- **Aim of the task**:
Scan the records for the string "mouse" and copy every line that holds it.
___
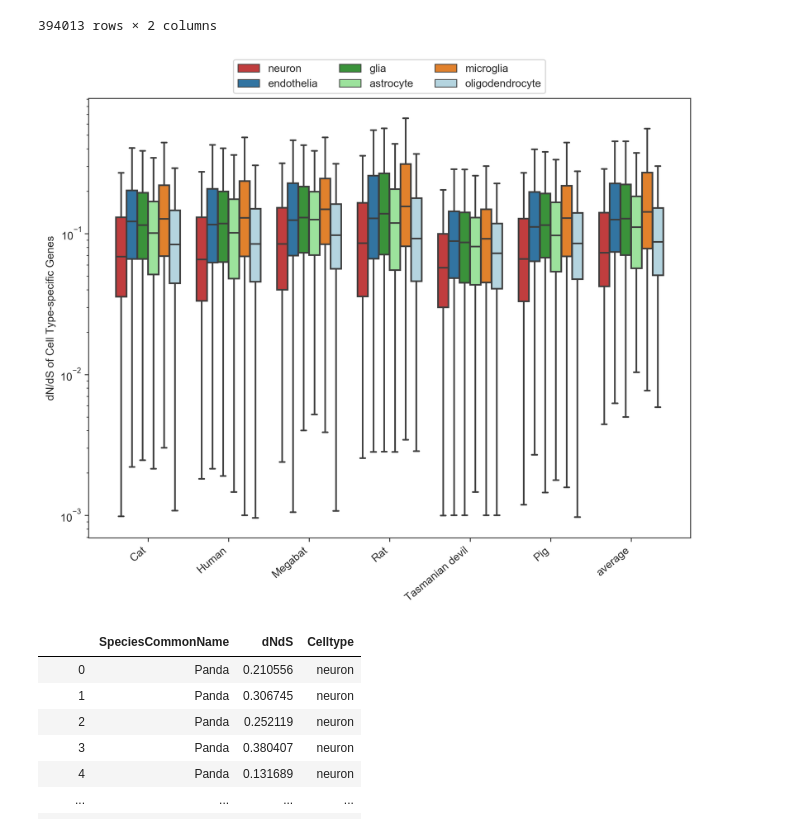
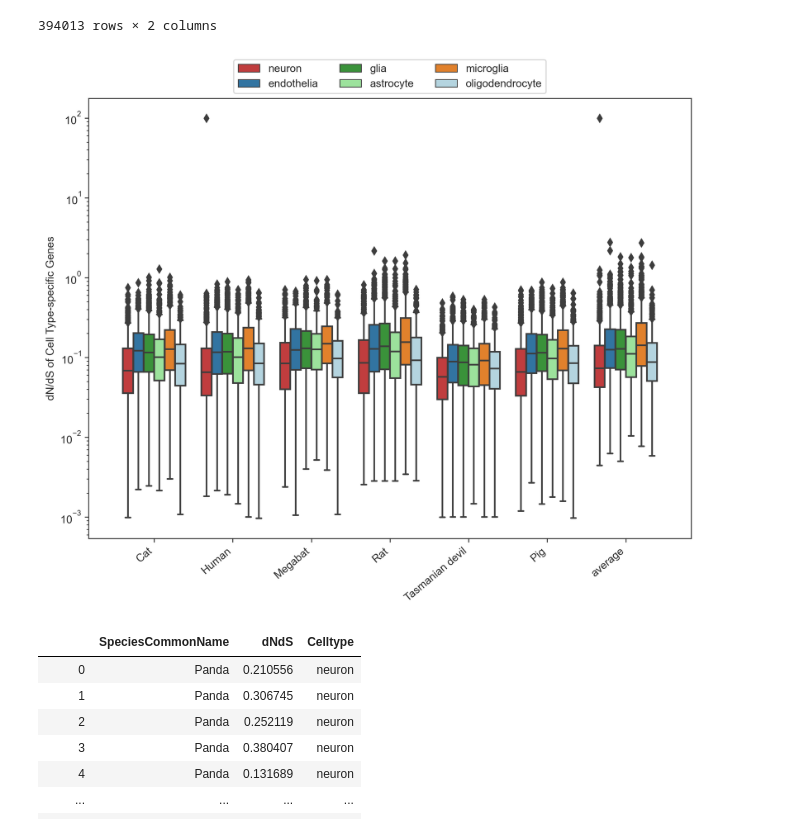
Before and after one commit to VeritatemAmo/neuron-glia-dNdS, a Jupyter notebook: jupyter_notebooks/mouse.stats_and_figures.ipynb, the cells around one changed output. Drawn from its saved outputs; the diff is of its cells as text; code cells hidden in the pictures.

```diff
--- a/jupyter_notebooks/mouse.stats_and_figures.ipynb
+++ b/jupyter_notebooks/mouse.stats_and_figures.ipynb
@@ -133,7 +134,8 @@ eeuropaeus
 full_dict = {} # This dictionary stores dataframes for later use
 descriptive_stats_df = pd.DataFrame(
     columns=['Species','Celltype','Median_dNdS',
-             'Confidence_Interval_Low','Confidence_Interval_High'])
+             'Confidence_Interval_Low','Confidence_Interval_High',
+             'Median_Absolute_Deviation'])
 for species in species_list:
     full_dict[species] = {}
     for celltype in celltype_list:
@@ -141,13 +143,15 @@ for species in species_list:
         full_dict[species][celltype]=df.dropna().values
         arr=df.iloc[:,0].dropna().values
         med=np.median(arr)
+        mad=pg.mad(arr,normalize=False)
         low = stats.binom.interval(alpha=.95,n=arr.shape[0],p=.5)[0]
         high = stats.binom.interval(alpha=.95,n=arr.shape[0],p=.5)[1]
         CI_low = heapq.nsmallest(low.astype(int),arr)[-1]
         CI_high = heapq.nsmallest(high.astype(int),arr)[-1]
         descriptive_stats_df = descriptive_stats_df.append(
             {'Species':species,'Celltype':celltype,'Median_dNdS':med,
-             'Confidence_Interval_Low':CI_low,'Confidence_Interval_High':CI_high},
+             'Confidence_Interval_Low':CI_low,'Confidence_Interval_High':CI_high,
+            'Median_Absolute_Deviation':mad},
             ignore_index=True)
 # %%
 common_name_df=pd.read_excel('../data/species.xlsx',index_col=0)
@@ -196,0 +206,5 @@ writer.close()
+# %%
+u,_,p,_,cles=pg.mwu(
+    full_dict[species]['neuron'],
+    full_dict[species]['glia'],
+    tail='two-sided').iloc[0,:]
@@ -378,21 +413,23 @@ for species in species_common_list:
 # %%
 # Figure with some representitive species
 data=graph_df[graph_df['dNdS']!=0].reset_index()
 data=data[data['SpeciesCommonName'].isin(['Human','Rat','Opposum','Megabat','Tasmanian devil','Cat','Pig','average'])]
 fig = plt.figure(figsize=(10,7.5))
 ax = fig.add_subplot()
-ax = sns.boxplot(x="SpeciesCommonName", y="dNdS", hue="Celltype", data=data, showfliers=False, palette=palette)
+# flierprops = dict(marker='o',markerfacecolor='1', markersize=2,linestyle='none')
+# whis=[15, 85]
+ax = sns.boxplot(x="SpeciesCommonName", y="dNdS", hue="Celltype", data=data, palette=palette)
 _=ax.set(yscale='log')
 _=ax.set_ylim(0.0005,1)
 _=ax.set_xticklabels(ax.get_xticklabels(), rotation=40, ha="right")
 _=ax.legend(loc='upper center', bbox_to_anchor=(0.5,1.1),ncol=3)
 _=ax.set_xlabel("")
 _=ax.set_ylabel("dN/dS of Cell Type-specific Genes")
 plt.autoscale()
-plt.savefig('../figures/mouse.boxplots.pdf')
+# plt.savefig('../figures/mouse.boxplots.pdf')
 plt.show()
 # %% [output]
-[figure, old version]
+[figure, new version]
 # %%
 # n_df=pd.DataFrame()
 # n_df['dNdS']=pd.Series(n_array)
```
Also changed, not shown: parts of 10 cells of this notebook, 2 other files.
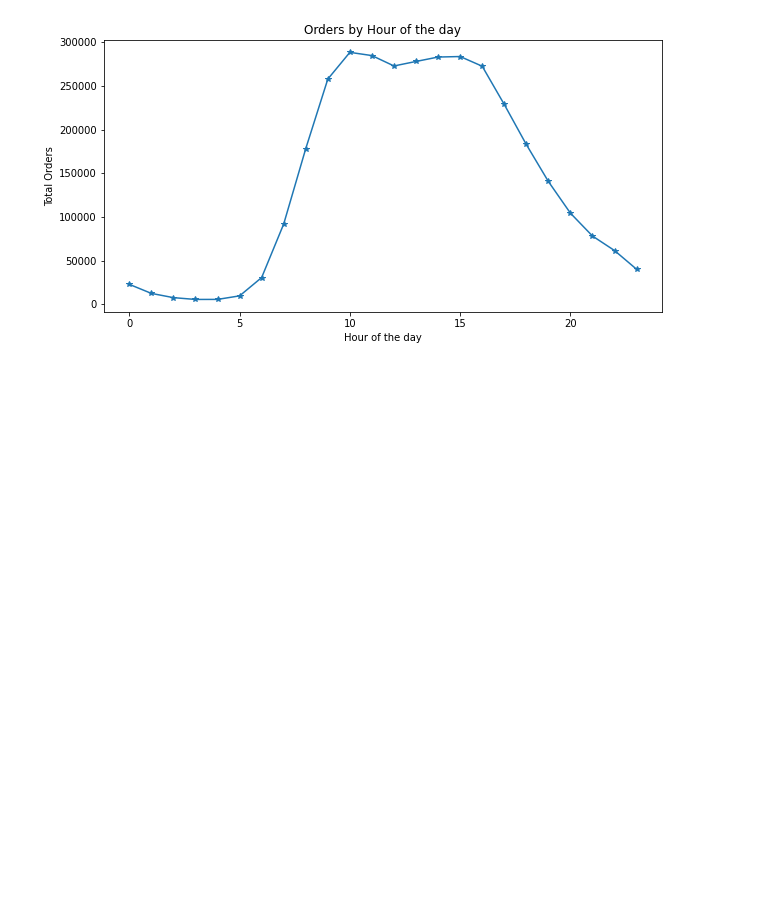
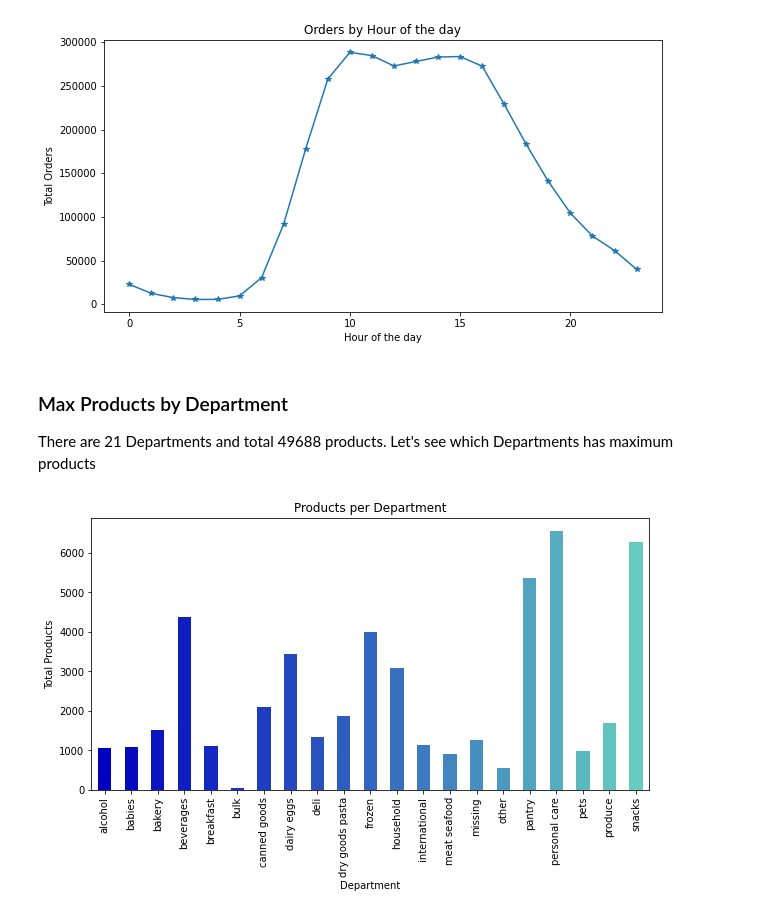
Before and after one commit to suvigyajain0101/RecSys, a Jupyter notebook: MarketBasketAnalysis/MarketBasketAnalysis.ipynb, the cells around one changed output. Drawn from its saved outputs; the diff is of its cells as text; code cells hidden in the pictures; blank space fills up the shorter version.

```diff
--- a/MarketBasketAnalysis/MarketBasketAnalysis.ipynb
+++ b/MarketBasketAnalysis/MarketBasketAnalysis.ipynb
@@ -196,3 +196,22 @@ orders_grouped.plot(style='-*', title='Orders by Hour of the day', ylabel='Total
          xlabel='Hour of the day', figsize=(10, 5));
 # %% [output]
 [figure]
+# %% [markdown]
+### Max Products by Department
+
+There are 21 Departments and total 49688 products. Let's see which Departments has maximum products
+# %%
+# Merge Products and Departments, and add Department Name to products df
+products_df_with_dept_name = products.merge(departments, on='department_id',how='left')
+
+# Group by Department and count products
+prod_dept_grouped = products_df_with_dept_name.groupby(['department'])['product_id'].count()
+
+# Define Color list - (r,g,b) values
+my_colors = [(x/50.0, x/25.0, 0.75) for x in range(len(prod_dept_grouped))]
+
+# Plot the bar chart
+prod_dept_grouped.plot(kind='bar', stacked = True,title='Products per Department', ylabel='Total Products',
+         xlabel='Department', figsize=(10, 5), rot = 90, color = my_colors);
+# %% [output]
+[figure, added]
```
___
- **Task result**:
Before and after one commit to VeritatemAmo/neuron-glia-dNdS, a Jupyter notebook: jupyter_notebooks/mouse.stats_and_figures.ipynb, the cells around one changed output. Drawn from its saved outputs; the diff is of its cells as text; code cells hidden in the pictures.
--- a/jupyter_notebooks/mouse.stats_and_figures.ipynb
+++ b/jupyter_notebooks/mouse.stats_and_figures.ipynb
-plt.savefig('../figures/mouse.boxplots.pdf')
+# plt.savefig('../figures/mouse.boxplots.pdf')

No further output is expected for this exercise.